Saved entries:

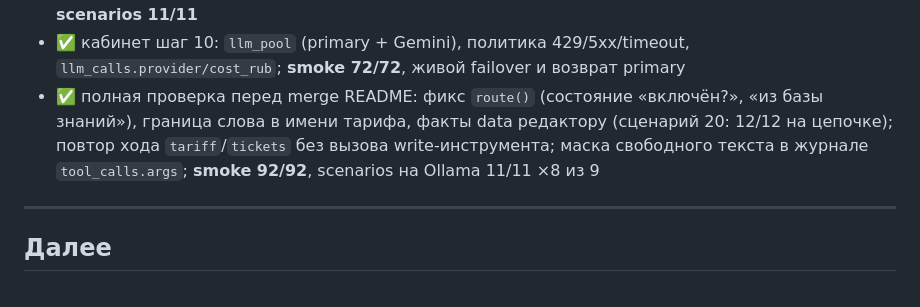
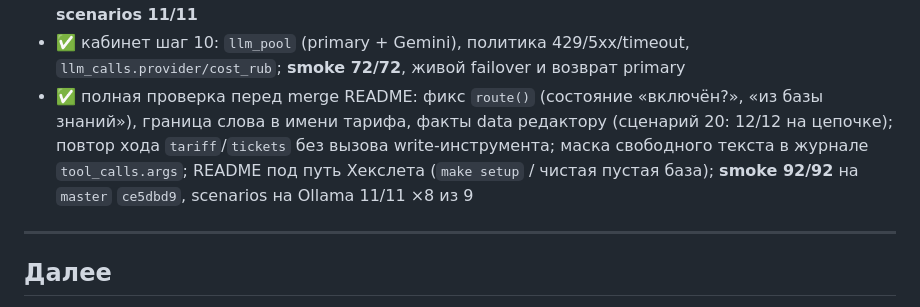
Before and after one commit to Space108/llm-developer-project-445, a Markdown page: docs/ROADMAP.md, the part around the change. GitHub-like rendering.

Commit message:
Record feature/readme merge into master.

```diff
--- a/docs/ROADMAP.md
+++ b/docs/ROADMAP.md
@@ -69,7 +69,7 @@
 - ✅ свой CI `.github/workflows/ci.yml` (smoke G=7; hexlet-check не трогали)
 - ✅ кабинет шаг 9: приёмка на чистом стенде, чек-лист, фикс обзора оператора; **smoke 64/64**, **scenarios 11/11**
 - ✅ кабинет шаг 10: `llm_pool` (primary + Gemini), политика 429/5xx/timeout, `llm_calls.provider/cost_rub`; **smoke 72/72**, живой failover и возврат primary
-- ✅ полная проверка перед merge README: фикс `route()` (состояние «включён?», «из базы знаний»), граница слова в имени тарифа, факты data редактору (сценарий 20: 12/12 на цепочке); повтор хода `tariff`/`tickets` без вызова write-инструмента; маска свободного текста в журнале `tool_calls.args`; **smoke 92/92**, scenarios на Ollama 11/11 ×8 из 9
+- ✅ полная проверка перед merge README: фикс `route()` (состояние «включён?», «из базы знаний»), граница слова в имени тарифа, факты data редактору (сценарий 20: 12/12 на цепочке); повтор хода `tariff`/`tickets` без вызова write-инструмента; маска свободного текста в журнале `tool_calls.args`; README под путь Хекслета (`make setup` / чистая пустая база); **smoke 92/92** на `master` `ce5dbd9`, scenarios на Ollama 11/11 ×8 из 9
 
 ---
 
```
Also changed, not shown: docs/STATUS.md (+2 -2 lines).
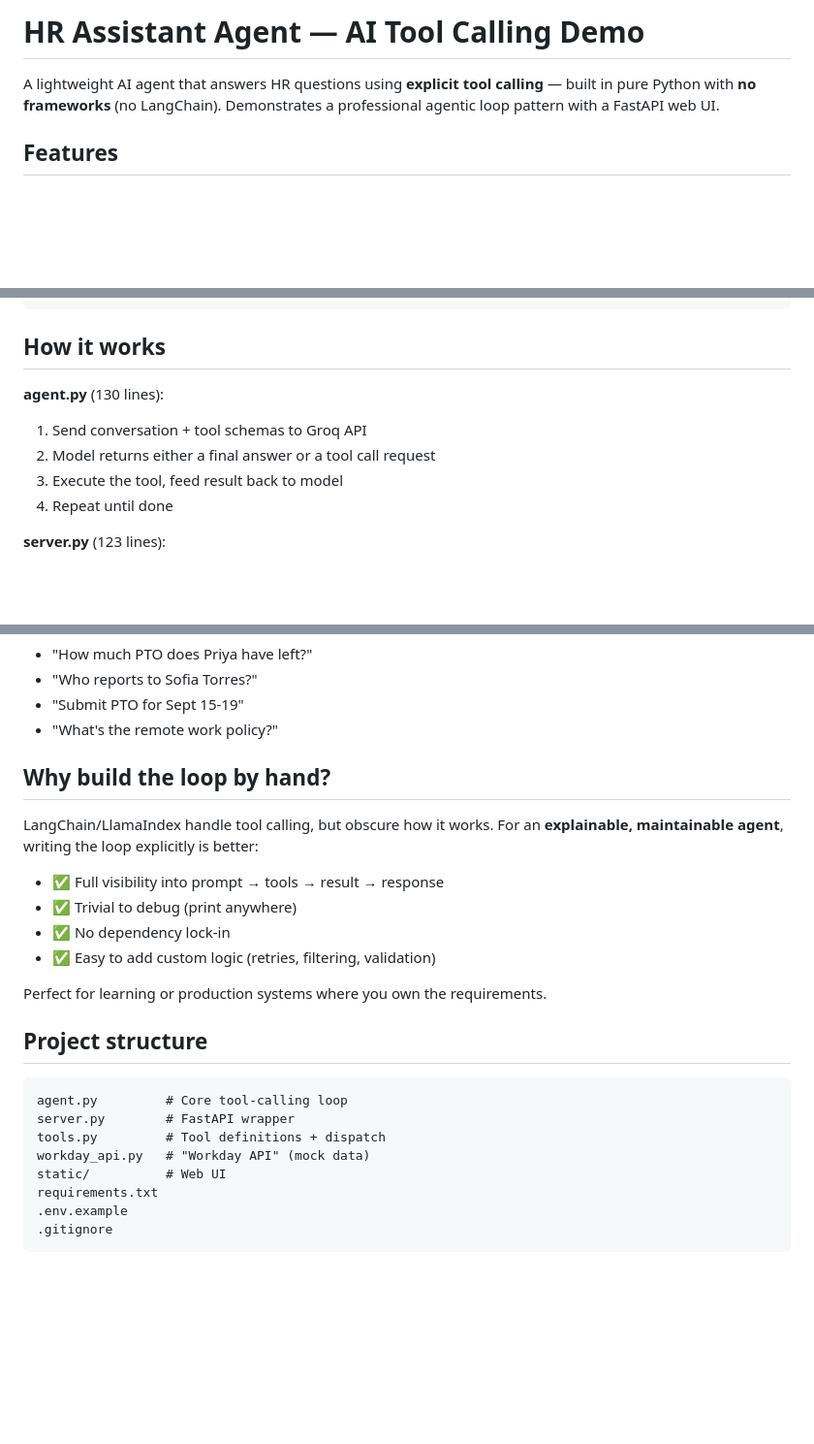
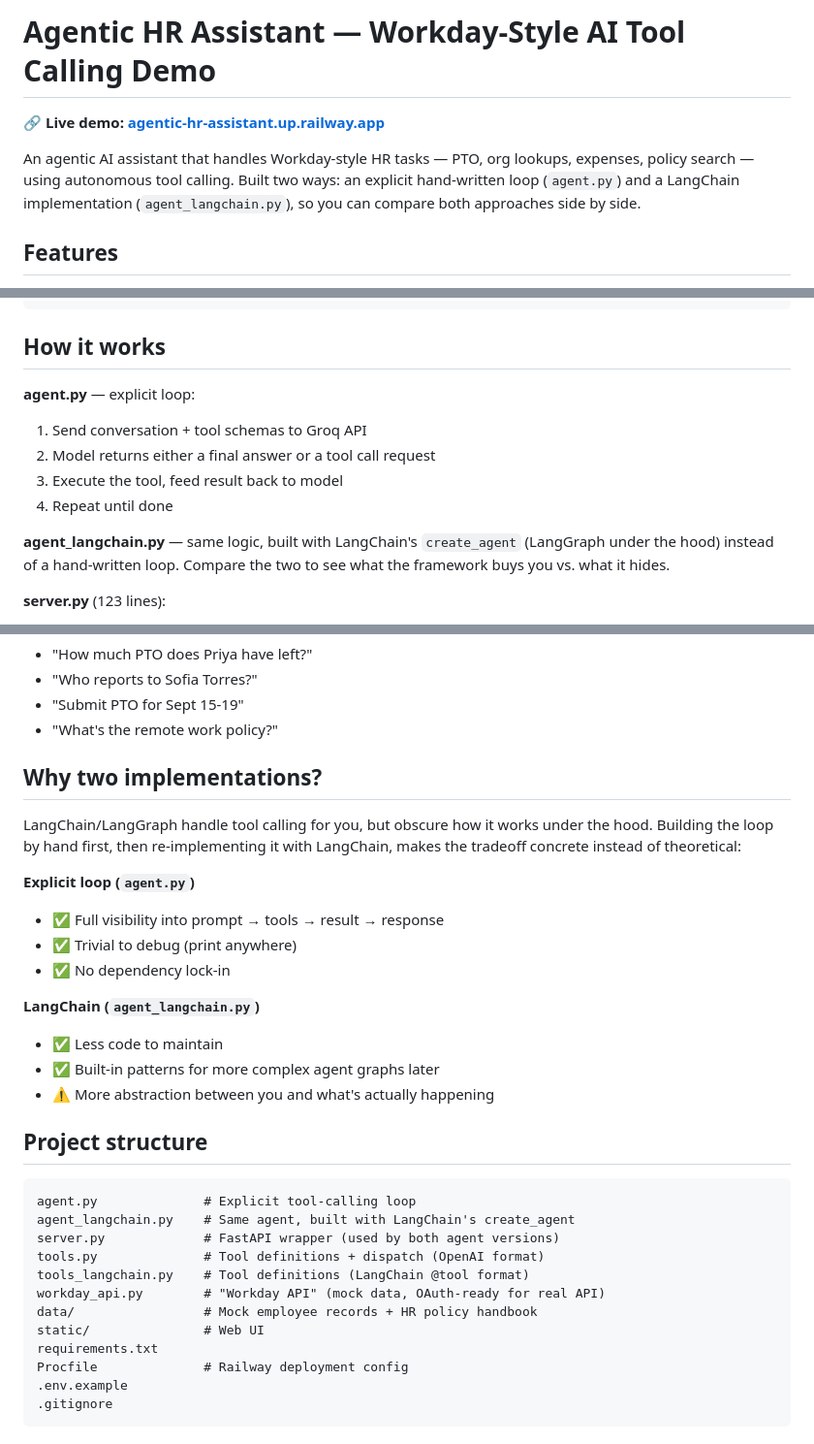
Before and after one commit to omshankar121/workday-ai-agent-demo, a Markdown page: README.md, 3 parts joined by grey strips. Shown at 97% size. Drawn GitHub-style; blank space fills up the shorter version.

Commit message:
Update README: add live demo link, document LangChain version
- Add live Railway demo link at top
- Update title to match new 'Agentic HR Assistant' branding
- Document agent_langchain.py alongside agent.py (README previously
  said 'no frameworks' which was outdated)
- Update project structure to reflect all current files

````diff
--- a/README.md
+++ b/README.md
@@ -1,6 +1,8 @@
-# HR Assistant Agent — AI Tool Calling Demo
+# Agentic HR Assistant — Workday-Style AI Tool Calling Demo
 
-A lightweight AI agent that answers HR questions using **explicit tool calling** — built in pure Python with **no frameworks** (no LangChain). Demonstrates a professional agentic loop pattern with a FastAPI web UI.
+**🔗 Live demo: [agentic-hr-assistant.up.railway.app](https://agentic-hr-assistant.up.railway.app)**
+
+An agentic AI assistant that handles Workday-style HR tasks — PTO, org lookups, expenses, policy search — using autonomous tool calling. Built two ways: an explicit hand-written loop (`agent.py`) and a LangChain implementation (`agent_langchain.py`), so you can compare both approaches side by side.
 
 ## Features
 
@@ -34,11 +36,13 @@ python -m uvicorn server:app --reload
 
 ## How it works
 
-**agent.py** (130 lines):
+**agent.py** — explicit loop:
 1. Send conversation + tool schemas to Groq API
 2. Model returns either a final answer or a tool call request
 3. Execute the tool, feed result back to model
 4. Repeat until done
+
+**agent_langchain.py** — same logic, built with LangChain's `create_agent` (LangGraph under the hood) instead of a hand-written loop. Compare the two to see what the framework buys you vs. what it hides.
 
 **server.py** (123 lines):
 - FastAPI endpoint wrapping `agent.py`'s loop
@@ -70,26 +74,33 @@ python -m uvicorn server:app --reload
 - "Submit PTO for Sept 15-19"
 - "What's the remote work policy?"
 
-## Why build the loop by hand?
+## Why two implementations?
 
-LangChain/LlamaIndex handle tool calling, but obscure how it works. For an **explainable, maintainable agent**, writing the loop explicitly is better:
+LangChain/LangGraph handle tool calling for you, but obscure how it works under the hood. Building the loop by hand first, then re-implementing it with LangChain, makes the tradeoff concrete instead of theoretical:
 
+**Explicit loop (`agent.py`)**
 - ✅ Full visibility into prompt → tools → result → response
 - ✅ Trivial to debug (print anywhere)
 - ✅ No dependency lock-in
-- ✅ Easy to add custom logic (retries, filtering, validation)
 
-Perfect for learning or production systems where you own the requirements.
+**LangChain (`agent_langchain.py`)**
+- ✅ Less code to maintain
+- ✅ Built-in patterns for more complex agent graphs later
+- ⚠️ More abstraction between you and what's actually happening
 
 ## Project structure
 
 ```
-agent.py         # Core tool-calling loop
-server.py        # FastAPI wrapper
-tools.py         # Tool definitions + dispatch
-workday_api.py   # "Workday API" (mock data)
-static/          # Web UI
+agent.py              # Explicit tool-calling loop
+agent_langchain.py    # Same agent, built with LangChain's create_agent
+server.py             # FastAPI wrapper (used by both agent versions)
+tools.py              # Tool definitions + dispatch (OpenAI format)
+tools_langchain.py    # Tool definitions (LangChain @tool format)
+workday_api.py        # "Workday API" (mock data, OAuth-ready for real API)
+data/                 # Mock employee records + HR policy handbook
+static/               # Web UI
 requirements.txt
+Procfile              # Railway deployment config
 .env.example
 .gitignore
 ```
````
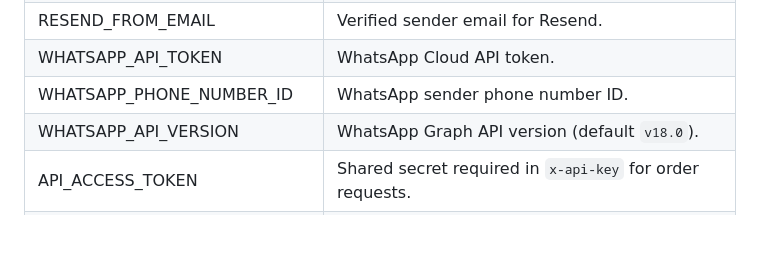
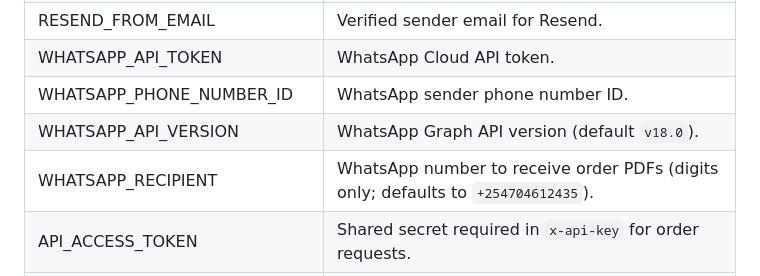
Before and after one commit to rauell1/roam-energy-page, a Markdown page: README.md, the part around the change. Drawn GitHub-style; blank space fills up the shorter version.

Commit message:
docs: document WhatsApp recipient env var
Co-authored-by: rauell1 <62388097+rauell1@users.noreply.github.com>

```diff
--- a/README.md
+++ b/README.md
@@ -46,6 +46,7 @@ api/config.js     # Environment + runtime configuration
 | WHATSAPP_API_TOKEN | WhatsApp Cloud API token. |
 | WHATSAPP_PHONE_NUMBER_ID | WhatsApp sender phone number ID. |
 | WHATSAPP_API_VERSION | WhatsApp Graph API version (default `v18.0`). |
+| WHATSAPP_RECIPIENT | WhatsApp number to receive order PDFs (digits only; defaults to `+254704612435`). |
 | API_ACCESS_TOKEN | Shared secret required in `x-api-key` for order requests. |
 | ALLOWED_ORIGINS | Comma-separated origins allowed to call the API. |
 | RATE_LIMIT_WINDOW_MS | Rate limit window in ms (default `60000`). |
```
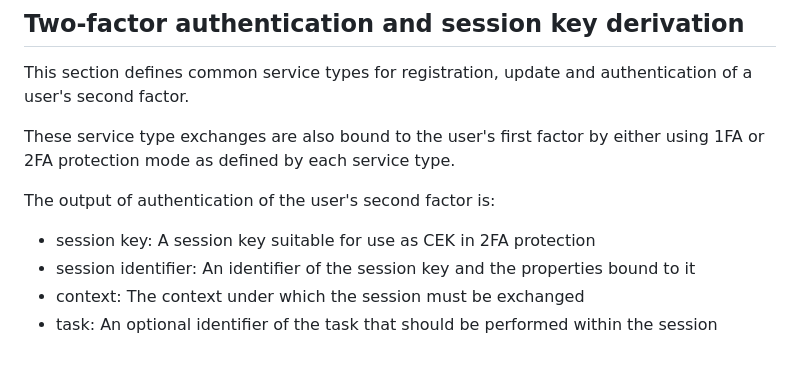
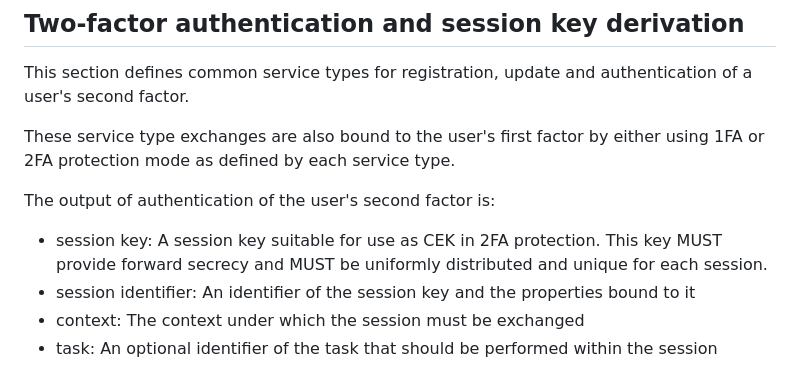
Before and after one commit to Razumain/r2ps-ietf-draft, a Markdown page: draft-santesson-r2ps.md, the part around the change. Drawn GitHub-style.

Commit message:
Base protocol description

```diff
--- a/draft-santesson-r2ps.md
+++ b/draft-santesson-r2ps.md
@@ -245,7 +245,7 @@ These service type exchanges are also bound to the user's first factor by either
 
 The output of authentication of the user's second factor is:
 
-- session key: A session key suitable for use as CEK in 2FA protection
+- session key: A session key suitable for use as CEK in 2FA protection. This key MUST provide forward secrecy and MUST be uniformly distributed and unique for each session.
 - session identifier: An identifier of the session key and the properties bound to it
 - context: The context under which the session must be exchanged
 - task: An optional identifier of the task that should be performed within the session
```
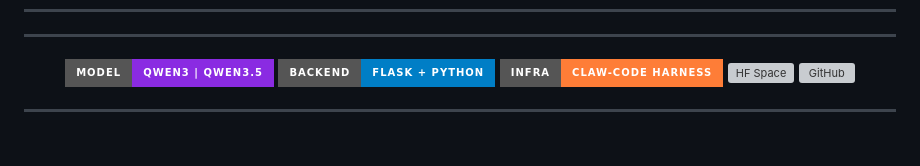
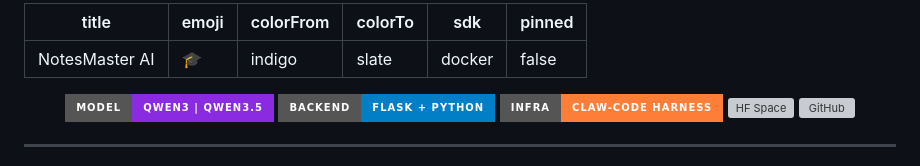
Before and after one commit to ashyou09/Note_weiver, a Markdown page: README.md, the part around the change. Rendered like a GitHub page; badges without logos; grey boxes are pictures that could not be loaded.

Commit message:
fix: restore README metadata for Hugging Face

```diff
--- a/README.md
+++ b/README.md
@@ -1,6 +1,10 @@
 ---
-
-
+title: NotesMaster AI
+emoji: 🎓
+colorFrom: indigo
+colorTo: slate
+sdk: docker
+pinned: false
 ---
 <p align="center">
   <img src="https://img.shields.io/badge/model-Qwen3%20%7C%20Qwen3.5-blueviolet?style=for-the-badge" alt="Model" />
```
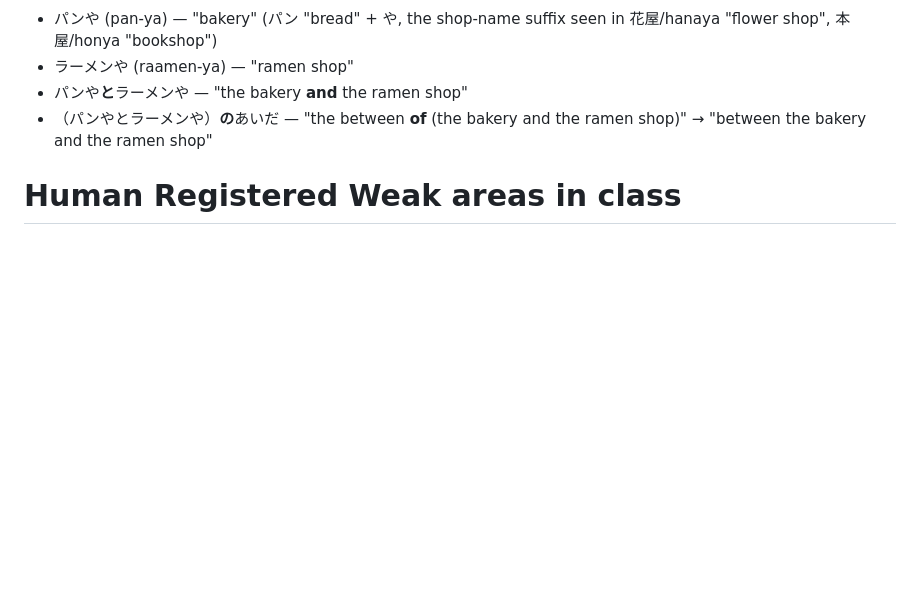
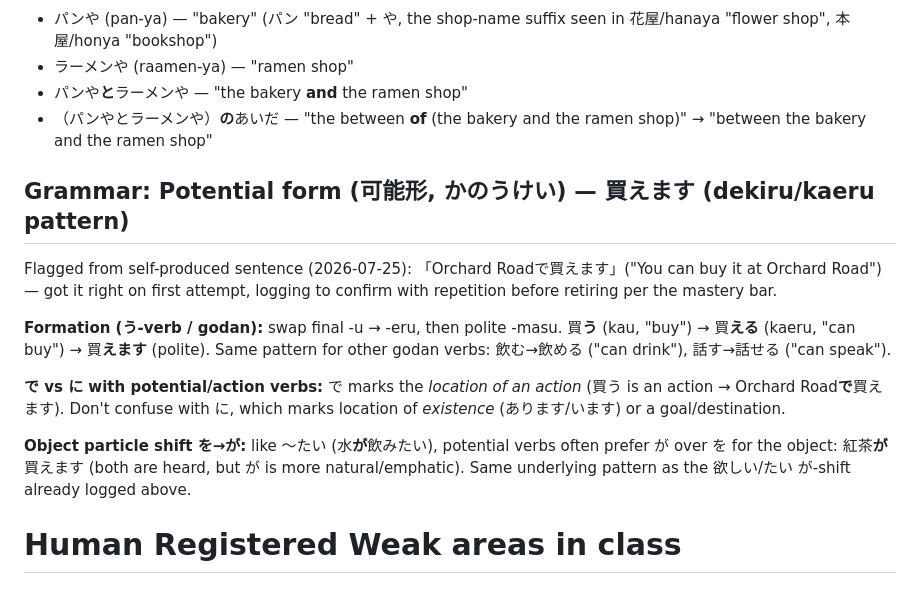
Before and after one commit to theodoreOnzGit/japanese_learning, a Markdown page: N5/mistakes_and_learning_pts/language_weak_areas.md, the part around the change. GitHub-like rendering; blank space fills up the shorter version.

Commit message:
Log potential form (可能形) as new weak area
Self-produced sentence using 買えます; tracked for repetition per mastery bar.

```diff
--- a/N5/mistakes_and_learning_pts/language_weak_areas.md
+++ b/N5/mistakes_and_learning_pts/language_weak_areas.md
@@ -502,6 +502,27 @@ Breakdown:
 - （パンやとラーメンや）**の**あいだ — "the between **of** (the bakery and
   the ramen shop)" → "between the bakery and the ramen shop"
 
+## Grammar: Potential form (可能形, かのうけい) — 買えます (dekiru/kaeru pattern)
+
+Flagged from self-produced sentence (2026-07-25): 「Orchard Roadで買えます」("You
+can buy it at Orchard Road") — got it right on first attempt, logging to
+confirm with repetition before retiring per the mastery bar.
+
+**Formation (う-verb / godan):** swap final -u → -eru, then polite -masu.
+買**う** (kau, "buy") → 買**える** (kaeru, "can buy") → 買**えます** (polite).
+Same pattern for other godan verbs: 飲む→飲める ("can drink"), 話す→話せる
+("can speak").
+
+**で vs に with potential/action verbs:** で marks the *location of an
+action* (買う is an action → Orchard Road**で**買えます). Don't confuse with
+に, which marks location of *existence* (あります/います) or a
+goal/destination.
+
+**Object particle shift を→が:** like 〜たい (水**が**飲みたい), potential
+verbs often prefer が over を for the object: 紅茶**が**買えます (both are
+heard, but が is more natural/emphatic). Same underlying pattern as the
+欲しい/たい が-shift already logged above.
+
 # Human Registered Weak areas in class
 
 ## 25 Jul 2026
```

WHAT THIS TASK INVOLVES:
Which lines above contain "identifier"? Show each of them.

SOLUTION:
 - session identifier: An identifier of the session key and the properties bound to it
 - task: An optional identifier of the task that should be performed within the session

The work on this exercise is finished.